Tuesday 29 January 2013

Mission Visa - Phase Two

So I almost had my passport back. The missing part was a visa. I bought a mts 700 ticket at Fatima's for the bus to Maputo, which would be leaving the next morning at 4:00. At 3:30 I was up and running and waiting for the bus at Fatima's. It got there about 45 minutes later. The drive to Maputo was uneventful but long and slow. It's not a particular Fatima's bus like I thought it would be. It's an express bus from Inhambane to Maputo, meaning it wouldn't stop as much as a small chapa. At first there were only two mulungu (white) girls. But then it gradually filled up with local people whenever we stopped to pick some up on the way out of here. We drove past Inharrime which I remember from our trip to Muguambe with Black Jack and Martin.

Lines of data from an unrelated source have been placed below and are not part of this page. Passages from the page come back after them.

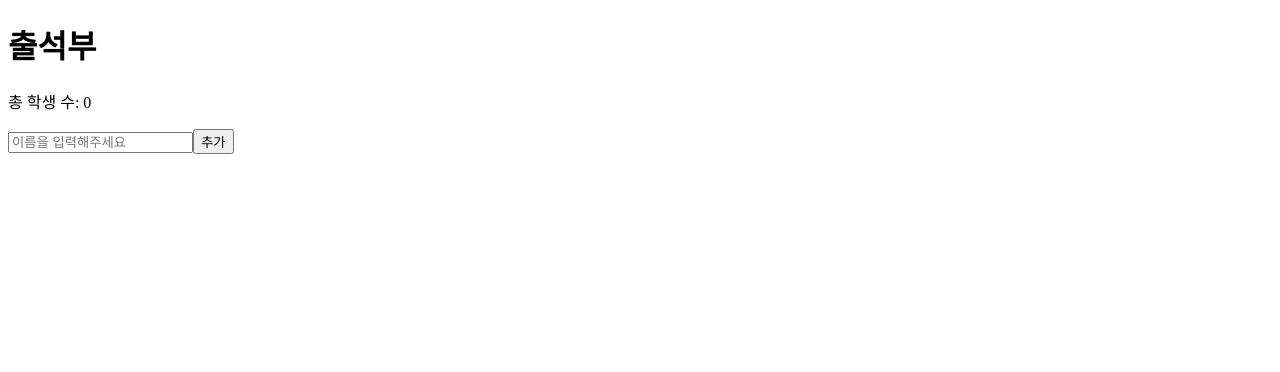
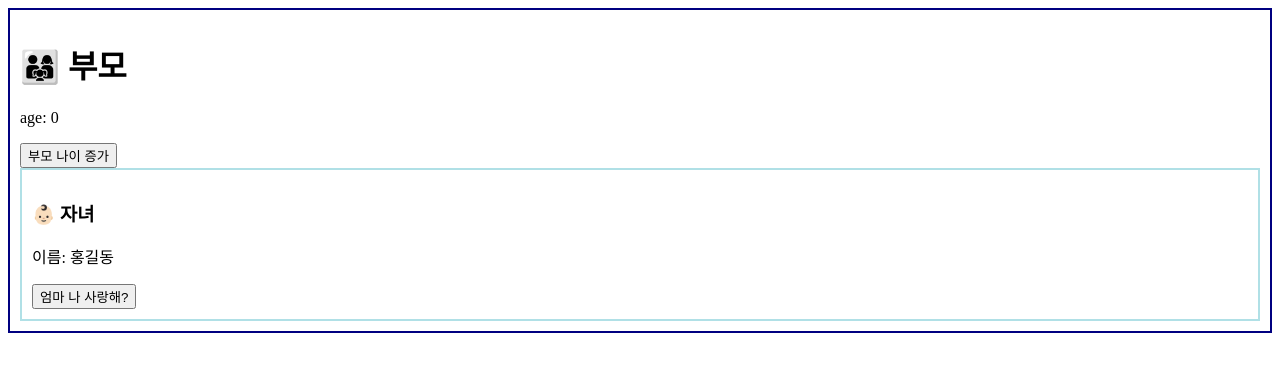
Before and after one commit to dodam24/react-udemy, a React (Create React App) app in the folder react-hooks/: page / in a window 1280 px wide. Shown: the top 372 px of the page. Built offline with nearby package versions, Linux system fonts and the light colour scheme.

Commit message:
React Hooks - 컴포넌트 최적화 (ft. useMemo, useCallback)

```diff
--- a/react-hooks/src/App.js
+++ b/react-hooks/src/App.js
@@ -1,83 +1,25 @@
-import React, { useReducer, useState } from "react";
-import Student from "./Student";
-
-// const ACTION_TYPES = {
-//   ...
-// }
-
-const reducer = (state, action) => {
-  switch (action.type) {
-    case "add-student":
-      const name = action.payload.name;
-      const newStudent = {
-        id: Date.now(),
-        name,
-        isHere: false,
-      };
-      return {
-        count: state.count + 1,
-        students: [...state.students, newStudent],
-      };
-    case "delete-student":
-      return {
-        count: state.count - 1,
-        students: state.students.filter(
-          (student) => student.id !== action.payload.id
-        ),
-      };
-    case "mark-student":
-      return {
-        count: state.count,
-        students: state.students.map((student) => {
-          if(student.id === action.payload.id) {
-            return {...student, isHere: !student.isHere}
-          }
-          return student;
-        })
-      }
-
-    default:
-      return state;
-  }
-};
-
-const initialState = {
-  count: 0,
-  students: [],
-};
+import React, { useCallback, useState } from "react";
+import Child from "./Child";
 
 function App() {
-  const [name, setName] = useState("");
-  const [studentInfo, dispatch] = useReducer(reducer, initialState);
+  const [parentAge, setParentAge] = useState(0);
+
+  const incrementParentAge = () => {
+    setParentAge(parentAge + 1);
+  };
+
+  console.log("👨‍👩‍👧 부모 컴포넌트가 렌더링 되었습니다");
+
+  const tellMe = useCallback(() => {
+    console.log("길동아 사랑해💕");
+  }, []);
 
   return (
-    <div>
-      <h1>출석부</h1>
-      <p>총 학생 수: {studentInfo.count}</p>
-      <input
-        type="text"
-        placeholder="이름을 입력해주세요"
-        value={name}
-        onChange={(e) => setName(e.target.value)}
-      />
-      <button
-        onClick={() => {
-          dispatch({ type: "add-student", payload: { name } });
-        }}
-      >
-        추가
-      </button>
-      {studentInfo.students.map((student) => {
-        return (
-          <Student
-            key={student.id}
-            name={student.name}
-            dispatch={dispatch}
-            id={student.id}
-            isHere={student.isHere}
-          />
-        );
-      })}
+    <div style={{ border: "2px solid navy", padding: "10px" }}>
+      <h1>👨‍👩‍👧 부모</h1>
+      <p>age: {parentAge}</p>
+      <button onClick={incrementParentAge}>부모 나이 증가</button>
+      <Child name={"홍길동"} tellMe={tellMe} />
     </div>
   );
 }
--- /dev/null
+++ b/react-hooks/src/Child.js
@@ -0,0 +1,15 @@
+import React, { memo } from 'react';
+
+const Child = ({ name, tellMe }) => {
+  console.log('👶🏻 자녀도 렌더링 되었네요')
+
+  return (
+    <div style={{ border: '2px solid powderblue', padding: '10px' }}>
+      <h3>👶🏻 자녀</h3>
+      <p>이름: {name}</p>
+      <button onClick={tellMe}>엄마 나 사랑해?</button>
+    </div>
+  );
+};
+
+export default memo(Child);
```
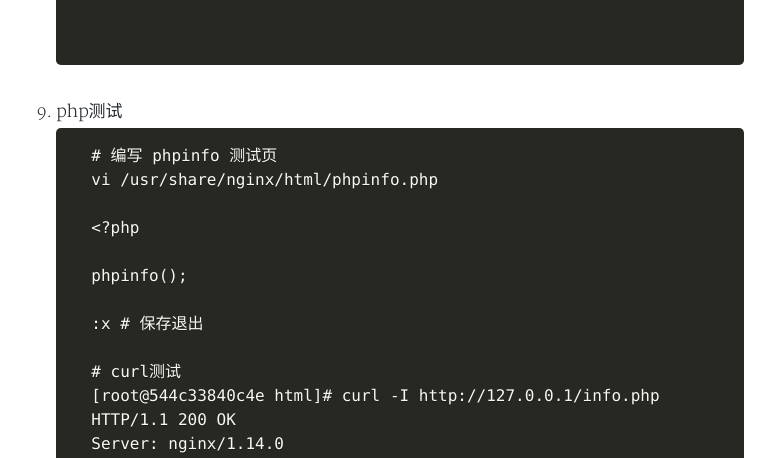
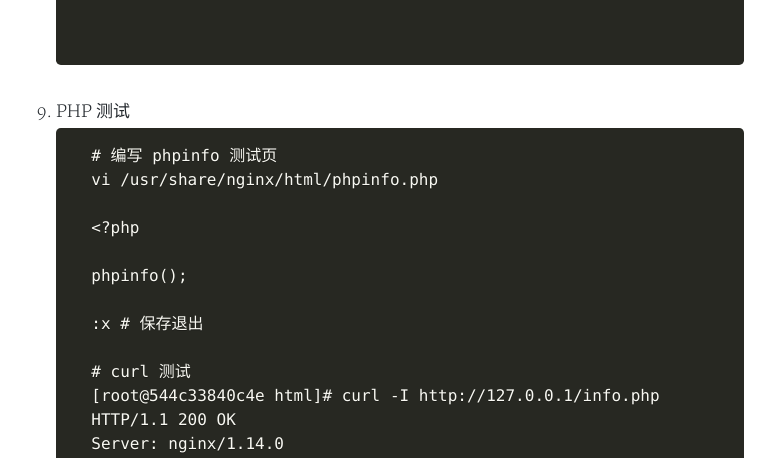
Before and after one commit to RitchieLao/RitchieLao.github.io, a Jekyll site: the page built from _posts/2018-07-03-docker-centos-lnmp.md, in a window 1280 px wide and 900 px high, scrolled down 5501 px. Shown: the part 159-617 px from the top of the window, without its empty margins (256-1031 px from the left). Built offline with Jekyll 4.4.1, drawn with Linux system fonts in a browser that asks for light colours; nearby versions of some CDN libraries; a style sheet for code colours, icons or effects is not loaded; some of the changed text lies outside the part shown.

````diff
--- a/_posts/2018-07-03-docker-centos-lnmp.md
+++ b/_posts/2018-07-03-docker-centos-lnmp.md
@@ -226,7 +226,7 @@ tags: Docker WEB服务器
 
 	```
 
-9. php测试
+9. PHP 测试
 
 	```
 	 # 编写 phpinfo 测试页
@@ -238,7 +238,7 @@ tags: Docker WEB服务器
 
 	 :x # 保存退出
 
-	 # curl测试
+	 # curl 测试
 	 [root@544c33840c4e html]# curl -I http://127.0.0.1/info.php
 	 HTTP/1.1 200 OK
 	 Server: nginx/1.14.0
````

At some point I bought a refreshment, which should have cost mts 25, with the smallest bill I had – a mts 100 note. Another lady bought one with a mts 50 banknote. The kid who sold the drinks ran off to some other people to get some change, but while he was busy getting change, the bus drove off. That was some quite expensive drinks.

Floods in Xai-Xai
When we passed Xai-Xai a few hours later, we could see the damage the floods had made. Some houses were still in water and a vast expanse of water covered what looked like fields. The Limpopo river was much wider than it should be. We also saw the part where the road had been washed away. They had put on some temporary bridges for the cars to pass through while they worked on repairs on the side of the road.

After about 8 hours in the bus, we finally arrived in Maputo where a “free” taxi ride was awaiting us to take us to Fatima's Nest in the city. From there I called Gizela so she could call her sister Edna  and so she could give the taxi driver instructions as to where to go next. She had offered me to stay at her sister's place. I had met Edna when she came to Tofo with her daughter Alessandra during Christmas. There one of the maids was already waiting to take me up to the apartment. Edna was working and little Alessandra was alone with her two maids.

Calling anyone was getting difficult, because since arriving in Maputo my HTC constantly lost its network connection. But at 2:30 I finally managed to call Theresa, my contact at the Swiss Embassy in Maputo. As she would only be there until 3:00, I told her I would come and get my passport the next morning. Later Amos from the border called me and we agreed I would call him when I got to the border the next day.

The next day around 7:30 I finally had my passports in my own hands again. It was more than two months since I had last seen it, the visa ran out two months earlier, and nothing had been done with it.
I met Amos at the border gate. I got his contact by way of Samantha and her Swiss German boyfriend from Tofo. The two usually go through him to get new visas at the border. Amos told me two months is quite a long period to be overdue, and that it might cost me about mts 90'000 (about USD 3'000). But he was willing to take my passport to the officials and negotiate an outgoing stamp for about mts 10'000. He told me that having done extensions in the immigration office in Maxixe wouldn't help in getting a new visa from the border. But that was the least of my concerns, being without a visa for two months. When he came back with my stamped out passport he advised me to go through another border (Swaziland) which would probably be less strict. He told me the officials didn't want to see me come in through here again. He then drove me past the Mozambican border post and left me to walk to the South African side. On the way out some officer asked to see my passport which I presented to him with apprehension. I showed him the stamp, but as there was no recent visa, he said I couldn't leave the country like this. He made me understand I had to bribe my way out, so I gave up € 50.

No comments:

Post a Comment

Note: only a member of this blog may post a comment.